Interior and exterior spaces harmoniously provide a campus experience to challenge children in the classroom, while also providing opportunities for learning and play outside.
When thinking back to our own elementary school days, most people would agree that recess was our favorite “subject.” Recess provided us a break from the confinement of the classroom, where we learned how to socialize with our peers in an unstructured manner. From that early age, we quickly discovered that spending time outside is important.
Promoting the development of the whole child in conjunction with classroom learning, Our integrated design process aims to provide design solutions that encompass the entire project site. Where interior and exterior spaces harmoniously provide a campus experience to challenge children in the classroom, while also providing opportunities for learning and play outside.

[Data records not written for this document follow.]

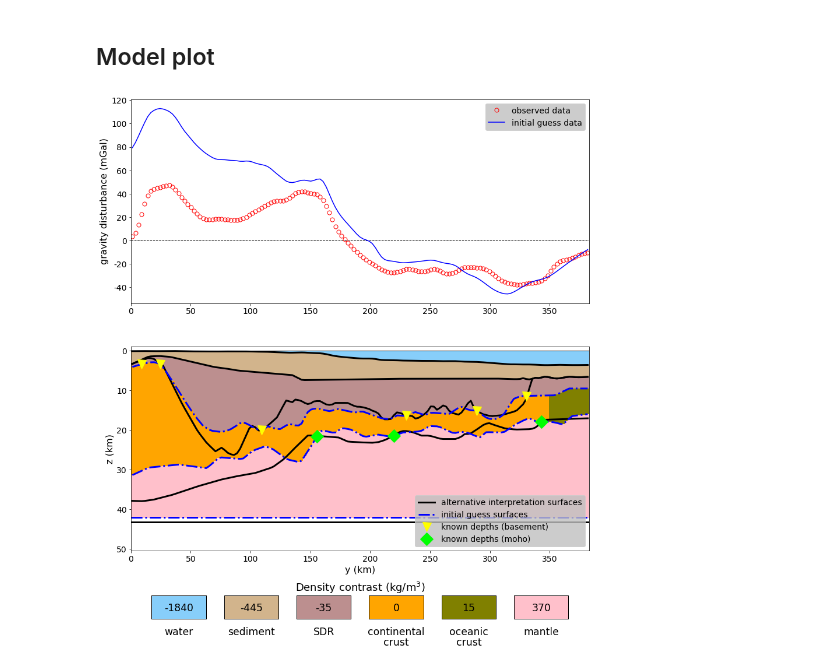
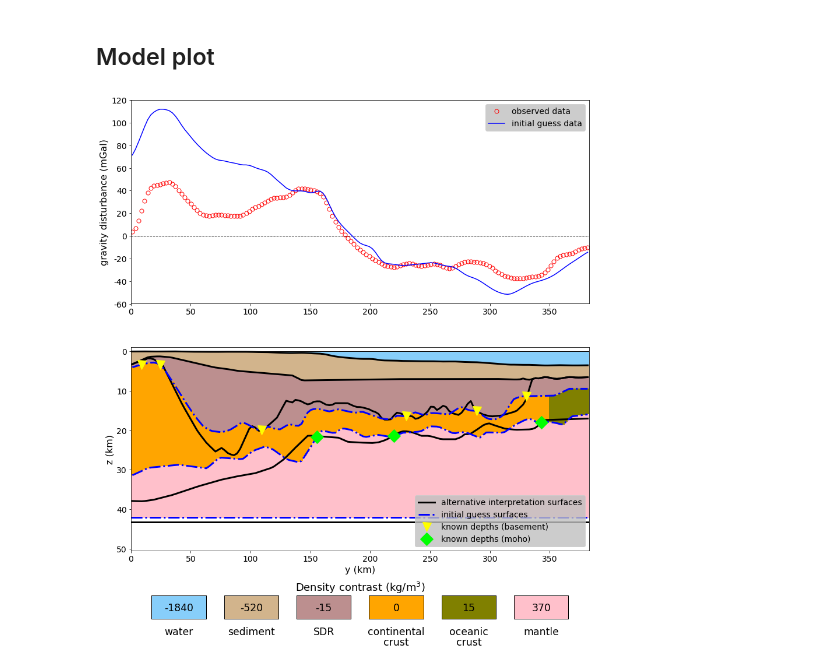
Before and after one commit to pinga-lab/paper-isostatic-grav2D, a Jupyter notebook: code/pelotas-profile-model-(initial-guess).ipynb, the cells around one changed output. Saved outputs shown, nothing was run; the diff lists cells and outputs as text; code cells hidden in the pictures.

```diff
--- a/code/pelotas-profile-model-(initial-guess).ipynb
+++ b/code/pelotas-profile-model-(initial-guess).ipynb
@@ -79,13 +79,13 @@ edge = sigma*dy*n
 # s = sediment layer
 # m = mantle layer
 dw = np.array([1030.0])
-#ds0 = np.array([2350.0])
-#ds1 = np.array([2855.0])
+ds0 = np.array([2350.0])
+ds1 = np.array([2855.0])
 dcc = np.array([2870.0])
 doc = np.array([2885.0])
 dm = np.array([3240.0])
-ds0 = np.array([2425.0])
-ds1 = np.array([2835.0])
+#ds0 = np.array([2425.0])
+#ds1 = np.array([2835.0])
 #dc = dcc
 # coordinate defining the horizontal boundaries of the continent-ocean boundary
 COT = 350000.0
@@ -630,8 +624,8 @@ ax5.axis('off')
 layers_list1 = ['water', 'sediment', 'SDR', 'continental', 'oceanic', 'mantle']
 layers_list2 = ['', '', '', 'crust', 'crust', '']
 colors_list = ['lightskyblue', 'tan', 'rosybrown', 'orange', 'olive', 'pink']
-#density_list = ['-1840', '-520', '-15', '0', '15', '370'] #original
-density_list = ['-1840', '-445', '-35', '0', '15', '370']
+density_list = ['-1840', '-520', '-15', '0', '15', '370'] #original
+#density_list = ['-1840', '-445', '-35', '0', '15', '370']
 #density_list = ['1030', '2350', '2855', '2870', '2885', '3240']
 ncols = len(colors_list)
 nrows = 1
@@ -641,31 +635,31 @@ w = X / (ncols + 1)
 i=ncols-1
 for color, density, layers1, layers2 in zip(colors_list, density_list, layers_list1, layers_list2):
     col = i // nrows
     row = i % nrows
     x = X - (col*w) - w
 
     yi_line = Y
     yf_line = Y - Y*0.15
     yi_text1 = Y - Y*0.2
     yi_text2 = Y - Y*0.27
     yi_text3 = Y - Y*0.08
 
     i-=1
     poly = Polygon(np.array([[x, x+w*0.75, x+w*0.75, x], [yi_line, yi_line, yf_line, yf_line]]).T)
     tmpx = [x for x in poly.x]
     tmpx.append(poly.x[0])
     tmpy = [y for y in poly.y]
     tmpy.append(poly.y[0])
     ax5.plot(tmpx, tmpy, linestyle='-', color='k', linewidth=1)
     ax5.fill(tmpx, tmpy, color=color)
     ax5.text(x+w*0.375, yi_text1, layers1, fontsize=(w*0.14), horizontalalignment='center', verticalalignment='top')
     ax5.text(x+w*0.375, yi_text2, layers2, fontsize=(w*0.14), horizontalalignment='center', verticalalignment='top')
     ax5.text(x+w*0.375, yi_text3, density, fontsize=(w*0.14), horizontalalignment='center', verticalalignment='center')
 
 plt.tight_layout()
 
 #mpl.savefig('../manuscript/figures/pelotas-profile-initial-guess-model-grafics.png', dpi='figure', bbox_inches='tight')
 #mpl.savefig('../manuscript/figures/pelotas-profile-initial-guess-model-grafics-T5-dsed-SDR.png', dpi='figure', bbox_inches='tight')
 plt.show()
 # %% [output]
-[figure, old version]
+[figure, new version]
```
Also changed, not shown: parts of 7 cells of this notebook, 4 other files.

Programming Exterior Spaces
As with the programming of building spaces, our design team takes this same process outside and asks important questions. How many children does the playground need to support? What age levels intend to use the space? Will physical education activities take place outside or in a gym? Will only the school use a play field, or will the community also have access to it after school hours? Is there an opportunity for outdoor learning, outdoor classrooms, assembly spaces, or other areas where the children can create a bit of a mess? Each child utilizes their recess time differently; are we providing opportunities for quiet or more contemplative outdoor activities? For those hot days, have we created shaded play areas and easily accessible drinking fountains? We must keep in mind the goal of making the space usable under a variety of conditions for that specific environment.
Using the Gifts of the Site

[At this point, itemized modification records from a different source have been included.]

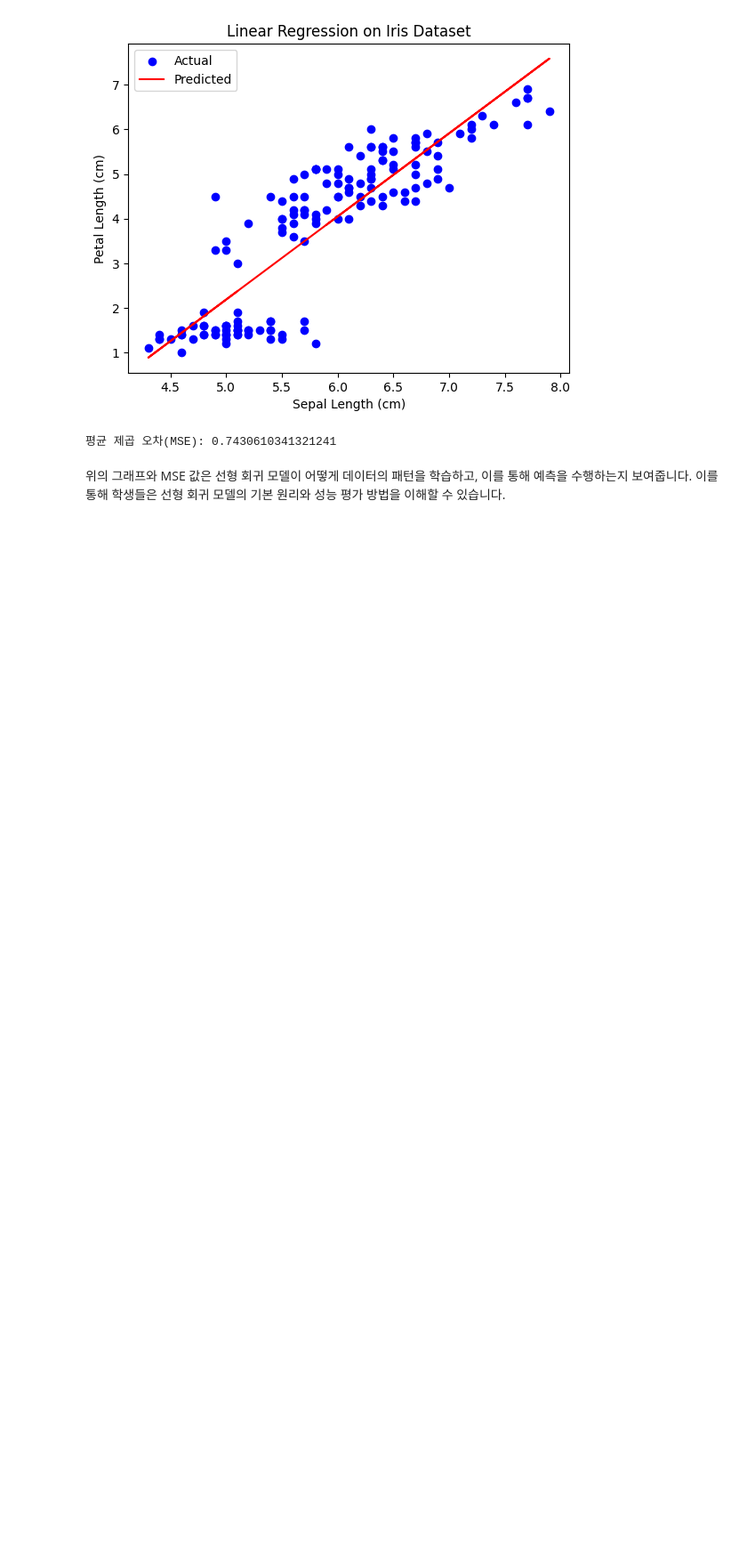
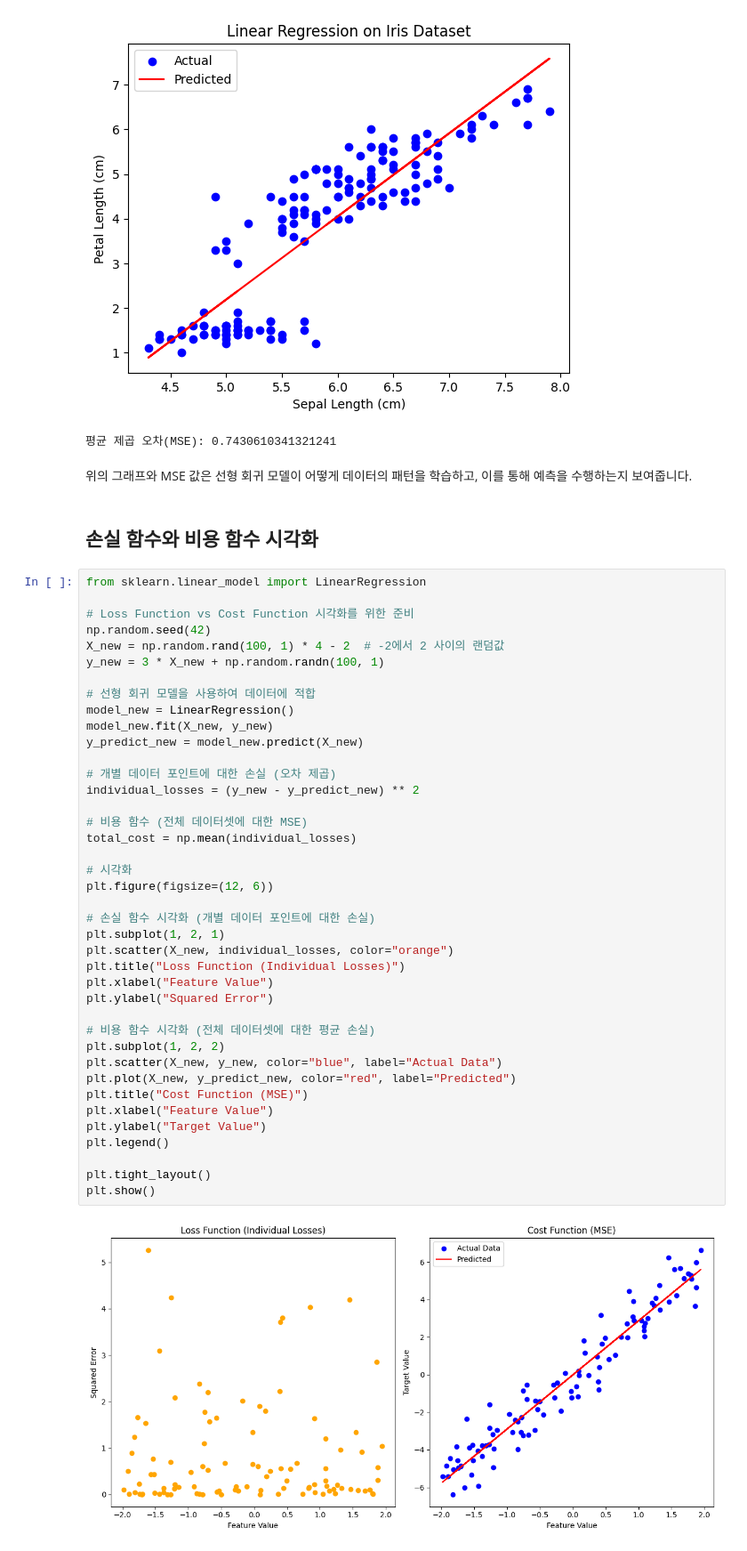
Before and after one commit to entelecheia/aibasics, a Jupyter notebook: book/week05/lab.ipynb, the cells around one changed output. Shown at 89% size. Cells and saved outputs as stored; diff of their text form; blank space fills up the shorter version.

```diff
--- a/book/week05/lab.ipynb
+++ b/book/week05/lab.ipynb
@@ -263,4 +263,48 @@ print("평균 제곱 오차(MSE):", mse)
 [figure]
 평균 제곱 오차(MSE): 0.7430610341321241
 # %% [markdown]
-위의 그래프와 MSE 값은 선형 회귀 모델이 어떻게 데이터의 패턴을 학습하고, 이를 통해 예측을 수행하는지 보여줍니다. 이를 통해 학생들은 선형 회귀 모델의 기본 원리와 성능 평가 방법을 이해할 수 있습니다.
+위의 그래프와 MSE 값은 선형 회귀 모델이 어떻게 데이터의 패턴을 학습하고, 이를 통해 예측을 수행하는지 보여줍니다.
+# %% [markdown]
+## 손실 함수와 비용 함수 시각화
+# %%
+from sklearn.linear_model import LinearRegression
+
+# Loss Function vs Cost Function 시각화를 위한 준비
+np.random.seed(42)
+X_new = np.random.rand(100, 1) * 4 - 2  # -2에서 2 사이의 랜덤값
+y_new = 3 * X_new + np.random.randn(100, 1)
+
+# 선형 회귀 모델을 사용하여 데이터에 적합
+model_new = LinearRegression()
+model_new.fit(X_new, y_new)
+y_predict_new = model_new.predict(X_new)
+
+# 개별 데이터 포인트에 대한 손실 (오차 제곱)
+individual_losses = (y_new - y_predict_new) ** 2
+
+# 비용 함수 (전체 데이터셋에 대한 MSE)
+total_cost = np.mean(individual_losses)
+
+# 시각화
+plt.figure(figsize=(12, 6))
+
+# 손실 함수 시각화 (개별 데이터 포인트에 대한 손실)
+plt.subplot(1, 2, 1)
+plt.scatter(X_new, individual_losses, color="orange")
+plt.title("Loss Function (Individual Losses)")
+plt.xlabel("Feature Value")
+plt.ylabel("Squared Error")
+
+# 비용 함수 시각화 (전체 데이터셋에 대한 평균 손실)
+plt.subplot(1, 2, 2)
+plt.scatter(X_new, y_new, color="blue", label="Actual Data")
+plt.plot(X_new, y_predict_new, color="red", label="Predicted")
+plt.title("Cost Function (MSE)")
+plt.xlabel("Feature Value")
+plt.ylabel("Target Value")
+plt.legend()
+
+plt.tight_layout()
+plt.show()
+# %% [output]
+[figure, added]
```
Also changed, not shown: parts of 7 cells of this notebook, 1 other file.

Typical landscape design components for elementary schools include play equipment, hard courts, and a play field. To be more inclusive of individual child needs and offer our clients something a little different, we attempt to uncover if the site offers any distinguishing physical features that could bring unique value to recess or outdoor learning activities. An existing tree can provide a shaded seating area; the site’s grading can inspire certain organized activities and give each separate space its own home. Existing features such as native plants, intermittent streams, or geological features can be highlighted in a design and used as teaching moments for a variety of subjects.
Aside from use for play activities, exterior spaces can be programmed to enhance the school’s academic curriculum. Outdoor classrooms, greenhouses and growing beds, art tables, and teaching walls can all be incorporated into a project’s design. Taking the classroom outside provides opportunities that cannot be duplicated indoors. Teachers can conduct science experiments that allow the children to freely get messy, or perform science experiments on a larger scale. A blossoming tree or a butterfly gently floating over native plants in search of nectar can inspire creative arts projects.
The integrated design approach aims to construct distinctive exterior spaces for students for imaginative play, reflective contemplation, inspiration and thoughtful curriculum enhancement, while simultaneously factoring in operations issues and maintenance long after project completion.
When designing exterior educational environments, we incorporate the opinions and ideas of teachers and administrators to ensure that the spaces bring maximum value to the design project, and to further ensure that the users understand them and are committed to their long-term success.